More and more Aussies are falling victim to phone scams.
More and more Aussies are falling victim to phone scams.

How phone scams actually work

IMPERSONATORS claiming to be from the Australian Taxation Office are the most common type of phone scamming, but rising remote access scams mean fraudsters are pretending to be from Telstra, the NBN and Microsoft.

If you've been getting random calls from a private or unknown number asking if you're having problems with your internet software, visa status or tax, then you're part of the nearly 20,000 people falling victim to phone scamming this year - who have already lost $11 million.

The consumer watchdog, the Australian Competition and Consumer Commission (ACCC) revealed a 298 per cent increase in reported financial losses to remote access scams alone - with $591,553 in the first quarter of 2017 (January to April) rising to $2.3 million in 2018.

"The scammers are good at reinventing or changing the scam to find new ways to targeting victims - such as using technology "spoof" (copying) the number of a well-known brand or government organisation," an ACCC spokesman said.

"Remote access scammers try to convince people that there is a problem with their computer or internet and that they need to buy new software to fix the problem.

"The scammer will phone people and pretend to be a staff member from a large telecommunications or computer company, such as Telstra, the NBN or Microsoft - and will then request remote access to their victim's computer to 'find out what the problem is'."

Phone scammers are also using the Department of Immigration and Border Protection, the Department of Human Services or Centrelink and the Australian Federal Police to steal your information.


More and more Aussies are falling victim to phone scams.
More and more Aussies are falling victim to phone scams.
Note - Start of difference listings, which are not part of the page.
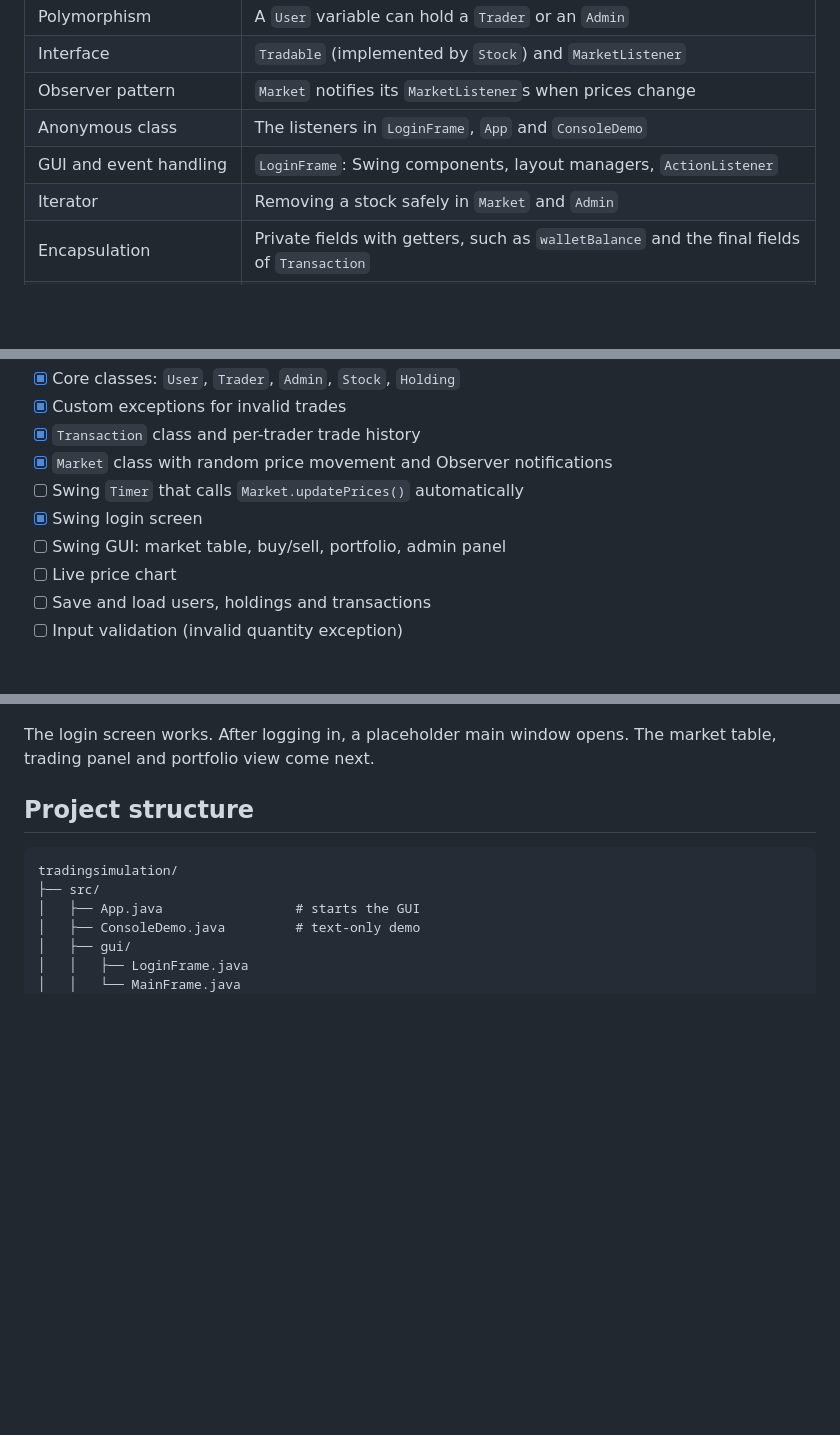
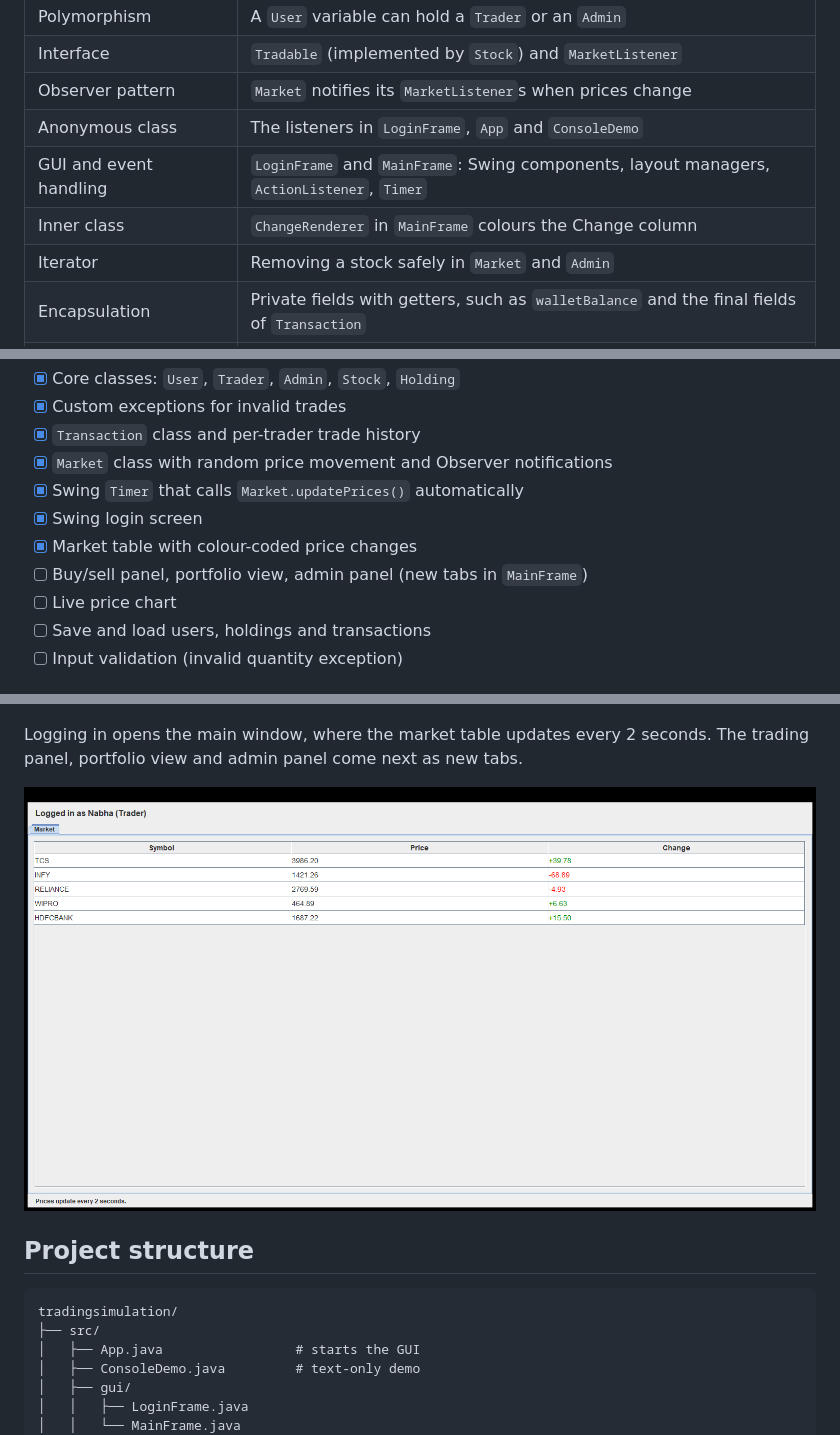
Before and after one commit to nabha3/tradingsimulation, a Markdown page: README.md, 3 parts joined by grey strips. Rendered like a GitHub page; pictures changed too: docs/market-screen.png (added); blank space fills up the shorter version.

Commit message:
Add main window with live market table and auto price updates

```diff
--- a/README.md
+++ b/README.md
@@ -134,7 +134,8 @@ classDiagram
 | Interface | `Tradable` (implemented by `Stock`) and `MarketListener` |
 | Observer pattern | `Market` notifies its `MarketListener`s when prices change |
 | Anonymous class | The listeners in `LoginFrame`, `App` and `ConsoleDemo` |
-| GUI and event handling | `LoginFrame`: Swing components, layout managers, `ActionListener` |
+| GUI and event handling | `LoginFrame` and `MainFrame`: Swing components, layout managers, `ActionListener`, `Timer` |
+| Inner class | `ChangeRenderer` in `MainFrame` colours the Change column |
 | Iterator | Removing a stock safely in `Market` and `Admin` |
 | Encapsulation | Private fields with getters, such as `walletBalance` and the final fields of `Transaction` |
 | Method overriding | `getRole()` and `toString()` |
@@ -160,9 +161,10 @@ flowchart LR
 - [x] Custom exceptions for invalid trades
 - [x] `Transaction` class and per-trader trade history
 - [x] `Market` class with random price movement and Observer notifications
-- [ ] Swing `Timer` that calls `Market.updatePrices()` automatically
+- [x] Swing `Timer` that calls `Market.updatePrices()` automatically
 - [x] Swing login screen
-- [ ] Swing GUI: market table, buy/sell, portfolio, admin panel
+- [x] Market table with colour-coded price changes
+- [ ] Buy/sell panel, portfolio view, admin panel (new tabs in `MainFrame`)
 - [ ] Live price chart
 - [ ] Save and load users, holdings and transactions
 - [ ] Input validation (invalid quantity exception)
@@ -209,7 +211,9 @@ Admin -> Admin Boss (wallet 0.00)
 
 ![Login screen](docs/login-screen.png)
 
-The login screen works. After logging in, a placeholder main window opens. The market table, trading panel and portfolio view come next.
+Logging in opens the main window, where the market table updates every 2 seconds. The trading panel, portfolio view and admin panel come next as new tabs.
+
+![Market table](docs/market-screen.png)
 
 ## Project structure
 
```
Also changed, not shown: other parts of README.md (+2 -2 lines), 3 other files.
"In other instances, scammers may tell people that there are problems with their visa status, and threaten deportation unless fees are paid to correct the errors; or threaten a change in welfare benefits," the spokesman said.
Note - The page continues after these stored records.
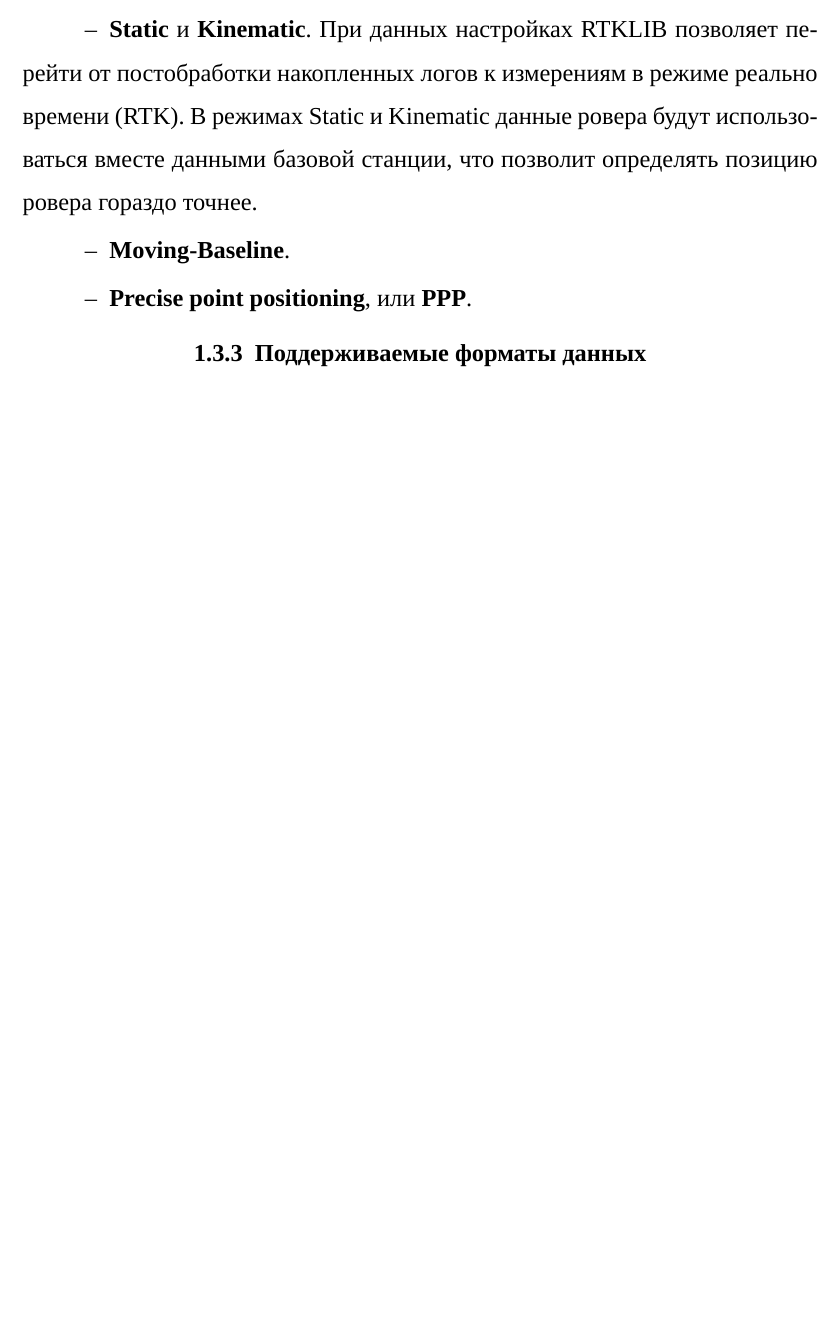
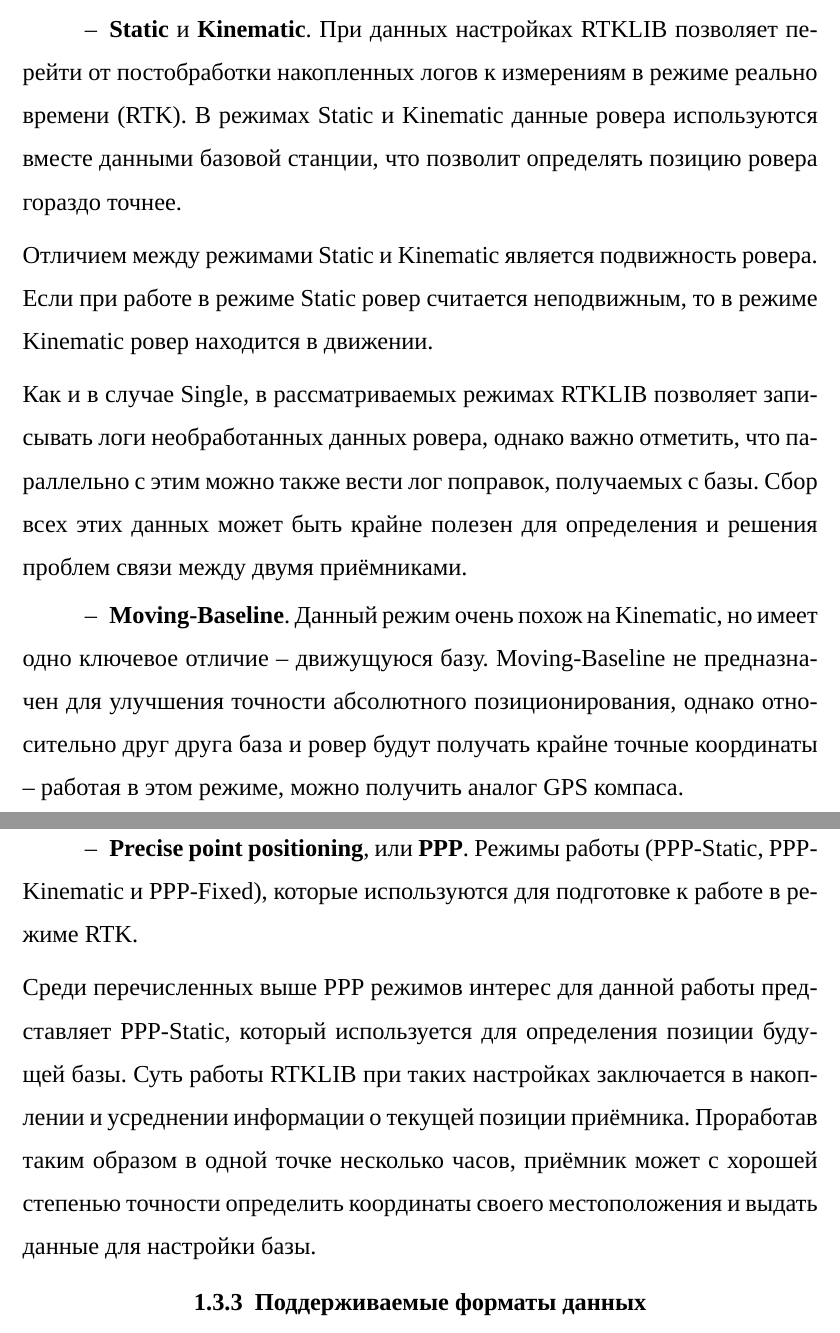
Before and after one commit to AndrKzntsv/diploma-2018, a LaTeX document (main.tex, which reads sections/1-analysis.tex): part of page 8 of 8 before the commit and two parts of pages 8 and 9 of 9 after it, the two joined at a grey line, cut so that both start at the same text, the shorter picture padded with empty space. Compiled offline with XeLaTeX; a missing font is replaced by an installed copy or a similar font.

Commit message:
paper: Complete list of positioning modes

```diff
--- a/sections/1-analysis.tex
+++ b/sections/1-analysis.tex
@@ -56,10 +56,12 @@
   \item \textbf{Single}, или \textbf{Single point positioning}. Базовый режим работы, при использовании которого можно получить координаты со~стандартной точность. В~режиме Single местоположение определяется с~помощью данных одного приёмника -- база в~данном режиме не используется. \par
   При использовании режима Single RTKLIB производит расчёт координаты, используя данные о~спутниках навигационной системы. Однако, сами приёмники, как правило, берут на себя задачу расчёта местоположения, т.к. они изначально оптимизированы для получения single-решения. \par
   RTKLIB в~режиме Single используется только на приёмниках, которые поддерживают функцию выдачи необработанных (или <<сырых>>) данных: фазовых измерений, псевдодальностей и~т.д. При работе в~данном режиме RTKLIB создаёт файлы логов <<сырых>> данных, которые далее можно будет использовать для постобработки (англ. \emph{post-processing}).
-  \item \textbf{Static} и~\textbf{Kinematic}. При данных настройках RTKLIB позволяет перейти от постобработки накопленных логов к~измерениям в~режиме реально времени (RTK). В~режимах Static и~Kinematic данные ровера будут использоваться вместе данными базовой станции, что позволит определять позицию ровера гораздо точнее. \par
-
-  \item \textbf{Moving-Baseline}.
-  \item \textbf{Precise point positioning}, или \textbf{PPP}.
+  \item \textbf{Static} и~\textbf{Kinematic}. При данных настройках RTKLIB позволяет перейти от постобработки накопленных логов к~измерениям в~режиме реально времени (RTK). В~режимах Static и~Kinematic данные ровера используются вместе данными базовой станции, что позволит определять позицию ровера гораздо точнее. \par
+  Отличием между режимами Static и~Kinematic является подвижность ровера. Если при работе в~режиме Static ровер считается неподвижным, то в~режиме Kinematic ровер находится в~движении. \par
+  Как и~в~случае Single, в~рассматриваемых режимах RTKLIB позволяет записывать логи необработанных данных ровера, однако важно отметить, что параллельно с~этим можно также вести лог поправок, получаемых с~базы. Сбор всех этих данных может быть крайне полезен для определения и~решения проблем связи между двумя приёмниками.
+  \item \textbf{Moving-Baseline}. Данный режим очень похож на Kinematic, но имеет одно ключевое отличие -- движущуюся базу. Moving-Baseline не предназначен для улучшения точности абсолютного позиционирования, однако относительно друг друга база и~ровер будут получать крайне точные координаты -- работая в~этом режиме, можно получить аналог GPS компаса.
+  \item \textbf{Precise point positioning}, или \textbf{PPP}. Режимы работы (PPP-Static, PPP-Kinematic и~PPP-Fixed), которые используются для подготовке к работе в режиме RTK. \par
+  Среди перечисленных выше PPP режимов интерес для данной работы представляет PPP-Static, который используется для определения позиции будущей базы. Суть работы RTKLIB при таких настройках заключается в накоплении и усреднении информации о текущей позиции приёмника. Проработав таким образом в одной точке несколько часов, приёмник может с хорошей степенью точности определить координаты своего местоположения и выдать данные для настройки базы.
 \end{dashitemize}
 
 \subsubsection{Поддерживаемые форматы данных}
```
Also changed, not shown: main.pdf, sections/1-analysis.tex (2 more changed lines).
The two common scam categories where people overwhelmingly report scammers contacting them by phone are phishing and identity theft.

Many phishing scams involve impersonation of trusted brands. Investment scams conducted by phone resulted in the highest losses of $17 million in 2017, the spokesman said.

"It can be quite frightening for people when confronted with the possibility of arrest or that their computer has a significant problem. This worry can lead to them not questioning if it may be a scammer calling them."

The ACCC recommends ignoring unfamiliar numbers or hanging up immediately if you receive a phone call out of the blue about your computer and remote access is requested.

"Even if they mention a well-known company such as Telstra - Telstra does not request credit card details over the phone to fix computer or telephone problems, and is not affiliated with any companies that do," the spokesman said.

"Remember that you can still receive scam calls even if you have a private number or have listed your number on the Australian Government's Do Not Call Register - scammers can obtain your number fraudulently."



  • Scammers will call via a private number or number similar to the organisation they're using to scam you
  • They will pretend to be a staff member from, usually, a government organisation
  • They will try to convince you that there is a problem with your (for example) visa status, their computer or internet and have you give credit card details or other personal/ identity information to fix the problem
  • Some will even request remote access to your computer to 'find out what the problem is'
  • It is important to either not pick up unknown numbers or just hang up
  • Remember companies like Telstra, Microsoft or NBN never request over the phone details
  • Contact if you want to report an incident or find out more information